Bernanke's remarks calmed concerns in the Treasuries market, and stock investors flocked to housing-related stocks on bets on a decline in mortgage rates.
The PHLX housing index jumped 4.9 percent, its largest daily gain since Dec. 20, 2011.
D.R. Horton jumped 9.2 percent to $22.98 and at least six other homebuilder stocks rose 7 percent or more.
Advanced Micro Devices Inc jumped 11.8 percent to $4.45 and was the S&P 500's top performer after Bank of America Merrill Lynch upgraded the stock. The PHLX semiconductor index rose 2.1 percent to its highest in almost six years.
Celgene Corp, up 7.9 percent to $134.90, was among the top performers for both the S&P 500 and the Nasdaq 100 after the company said a late-stage trial of a cancer drug met the main goal of improving survival in newly diagnosed blood cancer patients.
Microsoft rose 2.8 percent to $35.69 after the company announced a reorganization designed to streamline the software company's operations.
RadioShack Corp fell as much as 22.6 percent after trade publication, Debtwire, reported the electronics chain is considering hiring a financial adviser to help improve its finances. Shares closed down 7.1 percent at $2.63.
Earnings reports are expected on Friday from JPMorgan Chase & Co and Wells Fargo.
Thomson Reuters data show analysts expect S&P 500 companies' second-quarter earnings to have grown 2.5 percent from a year earlier, with revenue up 1.5 percent.

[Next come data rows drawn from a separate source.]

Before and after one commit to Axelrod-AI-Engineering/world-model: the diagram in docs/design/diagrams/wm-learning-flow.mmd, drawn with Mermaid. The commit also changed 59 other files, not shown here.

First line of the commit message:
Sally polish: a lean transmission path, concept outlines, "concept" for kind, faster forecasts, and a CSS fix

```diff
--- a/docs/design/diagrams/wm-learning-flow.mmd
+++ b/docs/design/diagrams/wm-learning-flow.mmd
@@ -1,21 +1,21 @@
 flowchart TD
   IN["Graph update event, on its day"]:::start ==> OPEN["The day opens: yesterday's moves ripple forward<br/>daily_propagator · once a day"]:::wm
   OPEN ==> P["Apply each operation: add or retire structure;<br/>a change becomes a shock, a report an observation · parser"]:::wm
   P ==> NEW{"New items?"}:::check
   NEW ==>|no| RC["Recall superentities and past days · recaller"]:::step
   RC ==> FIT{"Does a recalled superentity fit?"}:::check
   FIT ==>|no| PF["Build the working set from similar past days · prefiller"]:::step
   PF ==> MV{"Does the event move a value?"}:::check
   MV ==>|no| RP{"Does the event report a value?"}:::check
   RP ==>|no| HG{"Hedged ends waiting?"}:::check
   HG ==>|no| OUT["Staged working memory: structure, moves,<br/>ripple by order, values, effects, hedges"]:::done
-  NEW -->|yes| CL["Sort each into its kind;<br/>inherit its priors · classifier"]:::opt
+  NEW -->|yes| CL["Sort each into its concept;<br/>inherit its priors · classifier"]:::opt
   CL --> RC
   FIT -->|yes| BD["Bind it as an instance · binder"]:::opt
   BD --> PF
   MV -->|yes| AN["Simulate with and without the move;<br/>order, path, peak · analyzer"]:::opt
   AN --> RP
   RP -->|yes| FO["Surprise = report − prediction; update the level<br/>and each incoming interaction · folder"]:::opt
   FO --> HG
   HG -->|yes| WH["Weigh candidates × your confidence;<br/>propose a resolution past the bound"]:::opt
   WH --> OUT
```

About 6.5 billion shares changed hands on the New York Stock Exchange, the Nasdaq and NYSE MKT, slightly above the 6.4 billion daily average so far this year.